# Material for this task:
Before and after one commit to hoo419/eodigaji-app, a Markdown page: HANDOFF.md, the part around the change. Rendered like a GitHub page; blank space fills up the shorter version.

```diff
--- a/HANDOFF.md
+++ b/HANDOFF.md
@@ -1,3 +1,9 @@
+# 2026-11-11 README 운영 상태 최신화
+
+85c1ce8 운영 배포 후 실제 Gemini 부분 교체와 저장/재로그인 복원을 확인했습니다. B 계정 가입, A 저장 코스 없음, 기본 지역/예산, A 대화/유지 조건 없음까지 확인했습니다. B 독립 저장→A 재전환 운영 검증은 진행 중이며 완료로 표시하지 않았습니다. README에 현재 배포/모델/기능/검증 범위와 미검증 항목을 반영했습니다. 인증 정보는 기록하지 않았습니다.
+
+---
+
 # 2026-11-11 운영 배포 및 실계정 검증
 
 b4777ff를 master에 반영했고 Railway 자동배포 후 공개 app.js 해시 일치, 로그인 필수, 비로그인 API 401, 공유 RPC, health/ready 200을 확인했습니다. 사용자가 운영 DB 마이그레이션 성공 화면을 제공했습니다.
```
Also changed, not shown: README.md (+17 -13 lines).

# Exercise requirements:
When you copy the data, keep every line word for word.

# Task answer:
Before and after one commit to hoo419/eodigaji-app, a Markdown page: HANDOFF.md, the part around the change. Rendered like a GitHub page; blank space fills up the shorter version.

```diff
--- a/HANDOFF.md
+++ b/HANDOFF.md
@@ -1,3 +1,9 @@
+# 2026-11-11 README 운영 상태 최신화
+
+85c1ce8 운영 배포 후 실제 Gemini 부분 교체와 저장/재로그인 복원을 확인했습니다. B 계정 가입, A 저장 코스 없음, 기본 지역/예산, A 대화/유지 조건 없음까지 확인했습니다. B 독립 저장→A 재전환 운영 검증은 진행 중이며 완료로 표시하지 않았습니다. README에 현재 배포/모델/기능/검증 범위와 미검증 항목을 반영했습니다. 인증 정보는 기록하지 않았습니다.
+
+---
+
 # 2026-11-11 운영 배포 및 실계정 검증
 
 b4777ff를 master에 반영했고 Railway 자동배포 후 공개 app.js 해시 일치, 로그인 필수, 비로그인 API 401, 공유 RPC, health/ready 200을 확인했습니다. 사용자가 운영 DB 마이그레이션 성공 화면을 제공했습니다.
```
Also changed, not shown: README.md (+17 -13 lines).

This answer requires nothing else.